(DATA FOR THIS EXERCISE begins)

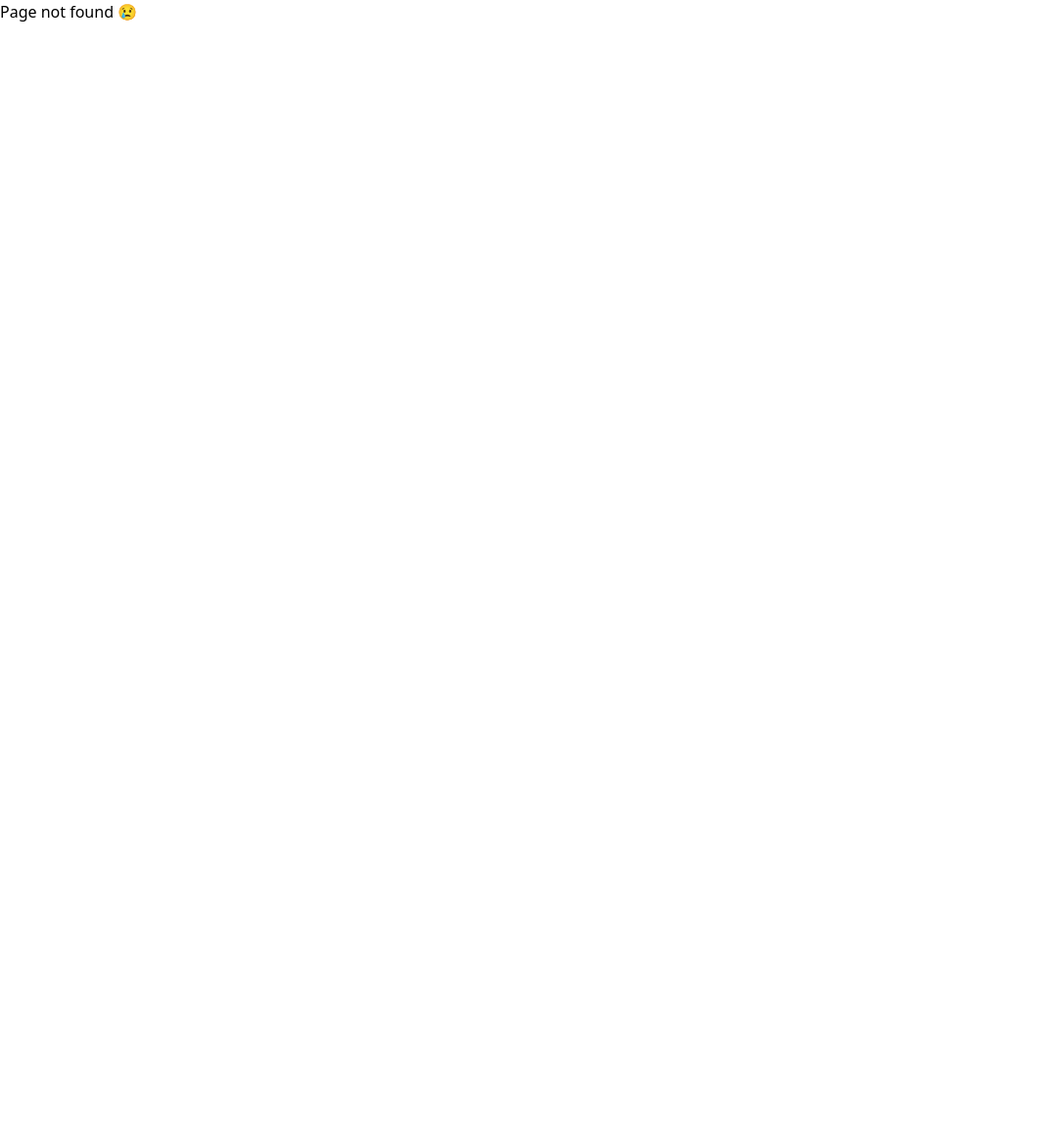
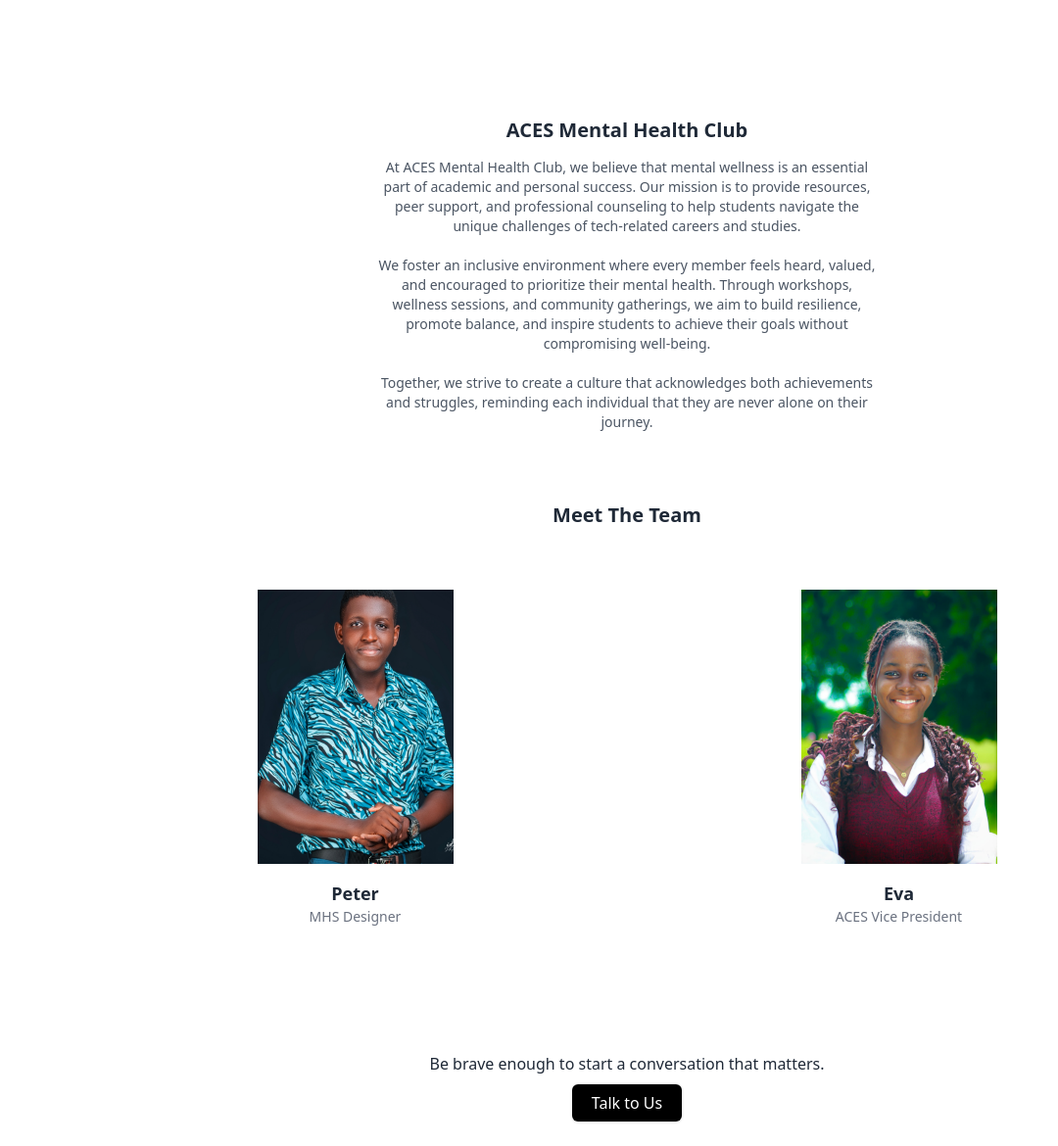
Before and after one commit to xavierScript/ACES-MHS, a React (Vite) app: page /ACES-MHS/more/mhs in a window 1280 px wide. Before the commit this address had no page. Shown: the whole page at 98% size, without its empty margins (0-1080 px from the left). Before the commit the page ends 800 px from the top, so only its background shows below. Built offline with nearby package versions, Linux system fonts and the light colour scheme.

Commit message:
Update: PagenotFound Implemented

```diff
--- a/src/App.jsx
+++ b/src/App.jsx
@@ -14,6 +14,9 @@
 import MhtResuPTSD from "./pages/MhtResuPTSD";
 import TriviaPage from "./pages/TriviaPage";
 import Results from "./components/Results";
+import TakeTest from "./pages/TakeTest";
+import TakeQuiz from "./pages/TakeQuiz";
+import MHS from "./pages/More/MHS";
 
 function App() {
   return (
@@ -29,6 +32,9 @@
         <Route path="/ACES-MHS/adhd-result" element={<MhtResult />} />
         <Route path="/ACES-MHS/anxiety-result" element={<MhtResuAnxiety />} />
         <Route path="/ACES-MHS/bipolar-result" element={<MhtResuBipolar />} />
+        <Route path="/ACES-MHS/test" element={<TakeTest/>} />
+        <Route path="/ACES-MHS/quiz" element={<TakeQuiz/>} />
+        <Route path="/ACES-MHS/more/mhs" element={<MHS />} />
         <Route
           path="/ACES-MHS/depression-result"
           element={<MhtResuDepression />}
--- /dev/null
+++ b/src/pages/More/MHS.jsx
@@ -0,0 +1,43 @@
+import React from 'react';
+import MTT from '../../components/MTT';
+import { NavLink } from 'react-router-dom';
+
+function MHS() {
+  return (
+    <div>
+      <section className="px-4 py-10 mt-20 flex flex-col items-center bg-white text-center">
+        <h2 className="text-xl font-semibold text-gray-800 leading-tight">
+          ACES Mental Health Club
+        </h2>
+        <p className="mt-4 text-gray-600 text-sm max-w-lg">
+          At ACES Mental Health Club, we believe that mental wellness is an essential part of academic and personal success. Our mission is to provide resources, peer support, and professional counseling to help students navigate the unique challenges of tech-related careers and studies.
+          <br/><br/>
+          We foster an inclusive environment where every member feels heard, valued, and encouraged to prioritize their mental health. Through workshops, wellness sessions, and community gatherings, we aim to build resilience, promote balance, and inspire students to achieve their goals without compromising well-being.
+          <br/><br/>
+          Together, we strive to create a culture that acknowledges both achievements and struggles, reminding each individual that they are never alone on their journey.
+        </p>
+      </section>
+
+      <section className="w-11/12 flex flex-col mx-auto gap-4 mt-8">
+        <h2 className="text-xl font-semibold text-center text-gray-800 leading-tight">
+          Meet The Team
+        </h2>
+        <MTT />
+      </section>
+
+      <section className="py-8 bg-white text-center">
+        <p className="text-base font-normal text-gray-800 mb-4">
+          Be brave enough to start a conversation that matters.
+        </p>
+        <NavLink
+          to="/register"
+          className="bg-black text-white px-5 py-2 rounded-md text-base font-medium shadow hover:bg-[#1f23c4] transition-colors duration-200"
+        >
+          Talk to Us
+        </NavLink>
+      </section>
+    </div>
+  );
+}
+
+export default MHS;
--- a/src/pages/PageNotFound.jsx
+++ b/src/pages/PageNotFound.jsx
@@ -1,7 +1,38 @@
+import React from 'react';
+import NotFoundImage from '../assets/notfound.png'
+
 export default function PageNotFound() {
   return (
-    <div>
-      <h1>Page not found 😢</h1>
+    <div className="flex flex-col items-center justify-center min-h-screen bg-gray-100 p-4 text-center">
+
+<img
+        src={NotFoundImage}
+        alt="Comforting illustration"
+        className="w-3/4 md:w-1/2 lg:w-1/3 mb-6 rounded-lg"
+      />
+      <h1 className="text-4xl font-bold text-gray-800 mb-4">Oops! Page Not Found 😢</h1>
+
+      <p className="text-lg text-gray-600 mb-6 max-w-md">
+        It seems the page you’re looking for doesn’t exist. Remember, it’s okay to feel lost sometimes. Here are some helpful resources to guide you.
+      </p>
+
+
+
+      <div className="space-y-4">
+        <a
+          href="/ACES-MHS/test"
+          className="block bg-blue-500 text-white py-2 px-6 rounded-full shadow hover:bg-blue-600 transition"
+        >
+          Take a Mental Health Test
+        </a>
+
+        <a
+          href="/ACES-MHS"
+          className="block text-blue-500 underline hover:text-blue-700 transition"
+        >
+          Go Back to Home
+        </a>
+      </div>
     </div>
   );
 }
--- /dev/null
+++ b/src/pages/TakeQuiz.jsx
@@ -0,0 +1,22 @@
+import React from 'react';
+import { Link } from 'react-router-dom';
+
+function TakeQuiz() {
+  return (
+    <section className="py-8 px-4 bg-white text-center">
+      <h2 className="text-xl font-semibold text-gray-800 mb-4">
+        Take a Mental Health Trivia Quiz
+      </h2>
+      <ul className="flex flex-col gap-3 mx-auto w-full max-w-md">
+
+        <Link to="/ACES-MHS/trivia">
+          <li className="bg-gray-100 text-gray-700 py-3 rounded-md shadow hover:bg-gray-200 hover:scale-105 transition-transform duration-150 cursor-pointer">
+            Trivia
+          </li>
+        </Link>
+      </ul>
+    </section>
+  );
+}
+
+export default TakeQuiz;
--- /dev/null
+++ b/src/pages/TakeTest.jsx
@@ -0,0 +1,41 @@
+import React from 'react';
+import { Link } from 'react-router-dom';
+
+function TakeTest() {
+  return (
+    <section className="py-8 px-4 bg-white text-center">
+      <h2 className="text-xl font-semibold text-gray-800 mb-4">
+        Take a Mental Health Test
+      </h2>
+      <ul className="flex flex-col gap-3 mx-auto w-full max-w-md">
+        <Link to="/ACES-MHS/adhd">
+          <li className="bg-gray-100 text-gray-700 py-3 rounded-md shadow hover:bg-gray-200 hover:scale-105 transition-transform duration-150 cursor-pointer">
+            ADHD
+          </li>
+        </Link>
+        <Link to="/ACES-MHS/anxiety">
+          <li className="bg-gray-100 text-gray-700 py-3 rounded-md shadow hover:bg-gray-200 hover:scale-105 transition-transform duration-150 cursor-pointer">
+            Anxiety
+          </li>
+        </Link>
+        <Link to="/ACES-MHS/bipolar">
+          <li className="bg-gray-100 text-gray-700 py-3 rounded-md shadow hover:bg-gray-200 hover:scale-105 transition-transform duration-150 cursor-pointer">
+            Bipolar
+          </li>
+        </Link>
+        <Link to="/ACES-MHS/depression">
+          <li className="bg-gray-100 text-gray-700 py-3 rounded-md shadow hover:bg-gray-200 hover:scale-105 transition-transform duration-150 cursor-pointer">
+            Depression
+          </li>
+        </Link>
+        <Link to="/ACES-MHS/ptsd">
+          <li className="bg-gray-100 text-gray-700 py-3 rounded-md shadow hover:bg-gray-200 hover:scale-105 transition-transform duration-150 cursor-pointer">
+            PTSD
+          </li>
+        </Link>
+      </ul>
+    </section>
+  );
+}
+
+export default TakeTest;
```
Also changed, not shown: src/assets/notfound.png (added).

(DATA FOR THIS EXERCISE ends)

→ WHAT YOU ARE ASKED TO DO:
Retype the data in full. Images do not go in the copy.

→ ANSWER TO THIS EXERCISE:
Before and after one commit to xavierScript/ACES-MHS, a React (Vite) app: page /ACES-MHS/more/mhs in a window 1280 px wide. Before the commit this address had no page. Shown: the whole page at 98% size, without its empty margins (0-1080 px from the left). Before the commit the page ends 800 px from the top, so only its background shows below. Built offline with nearby package versions, Linux system fonts and the light colour scheme.

Commit message:
Update: PagenotFound Implemented

```diff
--- a/src/App.jsx
+++ b/src/App.jsx
@@ -14,6 +14,9 @@
 import MhtResuPTSD from "./pages/MhtResuPTSD";
 import TriviaPage from "./pages/TriviaPage";
 import Results from "./components/Results";
+import TakeTest from "./pages/TakeTest";
+import TakeQuiz from "./pages/TakeQuiz";
+import MHS from "./pages/More/MHS";
 
 function App() {
   return (
@@ -29,6 +32,9 @@
         <Route path="/ACES-MHS/adhd-result" element={<MhtResult />} />
         <Route path="/ACES-MHS/anxiety-result" element={<MhtResuAnxiety />} />
         <Route path="/ACES-MHS/bipolar-result" element={<MhtResuBipolar />} />
+        <Route path="/ACES-MHS/test" element={<TakeTest/>} />
+        <Route path="/ACES-MHS/quiz" element={<TakeQuiz/>} />
+        <Route path="/ACES-MHS/more/mhs" element={<MHS />} />
         <Route
           path="/ACES-MHS/depression-result"
           element={<MhtResuDepression />}
--- /dev/null
+++ b/src/pages/More/MHS.jsx
@@ -0,0 +1,43 @@
+import React from 'react';
+import MTT from '../../components/MTT';
+import { NavLink } from 'react-router-dom';
+
+function MHS() {
+  return (
+    <div>
+      <section className="px-4 py-10 mt-20 flex flex-col items-center bg-white text-center">
+        <h2 className="text-xl font-semibold text-gray-800 leading-tight">
+          ACES Mental Health Club
+        </h2>
+        <p className="mt-4 text-gray-600 text-sm max-w-lg">
+          At ACES Mental Health Club, we believe that mental wellness is an essential part of academic and personal success. Our mission is to provide resources, peer support, and professional counseling to help students navigate the unique challenges of tech-related careers and studies.
+          <br/><br/>
+          We foster an inclusive environment where every member feels heard, valued, and encouraged to prioritize their mental health. Through workshops, wellness sessions, and community gatherings, we aim to build resilience, promote balance, and inspire students to achieve their goals without compromising well-being.
+          <br/><br/>
+          Together, we strive to create a culture that acknowledges both achievements and struggles, reminding each individual that they are never alone on their journey.
+        </p>
+      </section>
+
+      <section className="w-11/12 flex flex-col mx-auto gap-4 mt-8">
+        <h2 className="text-xl font-semibold text-center text-gray-800 leading-tight">
+          Meet The Team
+        </h2>
+        <MTT />
+      </section>
+
+      <section className="py-8 bg-white text-center">
+        <p className="text-base font-normal text-gray-800 mb-4">
+          Be brave enough to start a conversation that matters.
+        </p>
+        <NavLink
+          to="/register"
+          className="bg-black text-white px-5 py-2 rounded-md text-base font-medium shadow hover:bg-[#1f23c4] transition-colors duration-200"
+        >
+          Talk to Us
+        </NavLink>
+      </section>
+    </div>
+  );
+}
+
+export default MHS;
--- a/src/pages/PageNotFound.jsx
+++ b/src/pages/PageNotFound.jsx
@@ -1,7 +1,38 @@
+import React from 'react';
+import NotFoundImage from '../assets/notfound.png'
+
 export default function PageNotFound() {
   return (
-    <div>
-      <h1>Page not found 😢</h1>
+    <div className="flex flex-col items-center justify-center min-h-screen bg-gray-100 p-4 text-center">
+
+<img
+        src={NotFoundImage}
+        alt="Comforting illustration"
+        className="w-3/4 md:w-1/2 lg:w-1/3 mb-6 rounded-lg"
+      />
+      <h1 className="text-4xl font-bold text-gray-800 mb-4">Oops! Page Not Found 😢</h1>
+
+      <p className="text-lg text-gray-600 mb-6 max-w-md">
+        It seems the page you’re looking for doesn’t exist. Remember, it’s okay to feel lost sometimes. Here are some helpful resources to guide you.
+      </p>
+
+
+
+      <div className="space-y-4">
+        <a
+          href="/ACES-MHS/test"
+          className="block bg-blue-500 text-white py-2 px-6 rounded-full shadow hover:bg-blue-600 transition"
+        >
+          Take a Mental Health Test
+        </a>
+
+        <a
+          href="/ACES-MHS"
+          className="block text-blue-500 underline hover:text-blue-700 transition"
+        >
+          Go Back to Home
+        </a>
+      </div>
     </div>
   );
 }
--- /dev/null
+++ b/src/pages/TakeQuiz.jsx
@@ -0,0 +1,22 @@
+import React from 'react';
+import { Link } from 'react-router-dom';
+
+function TakeQuiz() {
+  return (
+    <section className="py-8 px-4 bg-white text-center">
+      <h2 className="text-xl font-semibold text-gray-800 mb-4">
+        Take a Mental Health Trivia Quiz
+      </h2>
+      <ul className="flex flex-col gap-3 mx-auto w-full max-w-md">
+
+        <Link to="/ACES-MHS/trivia">
+          <li className="bg-gray-100 text-gray-700 py-3 rounded-md shadow hover:bg-gray-200 hover:scale-105 transition-transform duration-150 cursor-pointer">
+            Trivia
+          </li>
+        </Link>
+      </ul>
+    </section>
+  );
+}
+
+export default TakeQuiz;
--- /dev/null
+++ b/src/pages/TakeTest.jsx
@@ -0,0 +1,41 @@
+import React from 'react';
+import { Link } from 'react-router-dom';
+
+function TakeTest() {
+  return (
+    <section className="py-8 px-4 bg-white text-center">
+      <h2 className="text-xl font-semibold text-gray-800 mb-4">
+        Take a Mental Health Test
+      </h2>
+      <ul className="flex flex-col gap-3 mx-auto w-full max-w-md">
+        <Link to="/ACES-MHS/adhd">
+          <li className="bg-gray-100 text-gray-700 py-3 rounded-md shadow hover:bg-gray-200 hover:scale-105 transition-transform duration-150 cursor-pointer">
+            ADHD
+          </li>
+        </Link>
+        <Link to="/ACES-MHS/anxiety">
+          <li className="bg-gray-100 text-gray-700 py-3 rounded-md shadow hover:bg-gray-200 hover:scale-105 transition-transform duration-150 cursor-pointer">
+            Anxiety
+          </li>
+        </Link>
+        <Link to="/ACES-MHS/bipolar">
+          <li className="bg-gray-100 text-gray-700 py-3 rounded-md shadow hover:bg-gray-200 hover:scale-105 transition-transform duration-150 cursor-pointer">
+            Bipolar
+          </li>
+        </Link>
+        <Link to="/ACES-MHS/depression">
+          <li className="bg-gray-100 text-gray-700 py-3 rounded-md shadow hover:bg-gray-200 hover:scale-105 transition-transform duration-150 cursor-pointer">
+            Depression
+          </li>
+        </Link>
+        <Link to="/ACES-MHS/ptsd">
+          <li className="bg-gray-100 text-gray-700 py-3 rounded-md shadow hover:bg-gray-200 hover:scale-105 transition-transform duration-150 cursor-pointer">
+            PTSD
+          </li>
+        </Link>
+      </ul>
+    </section>
+  );
+}
+
+export default TakeTest;
```
Also changed, not shown: src/assets/notfound.png (added).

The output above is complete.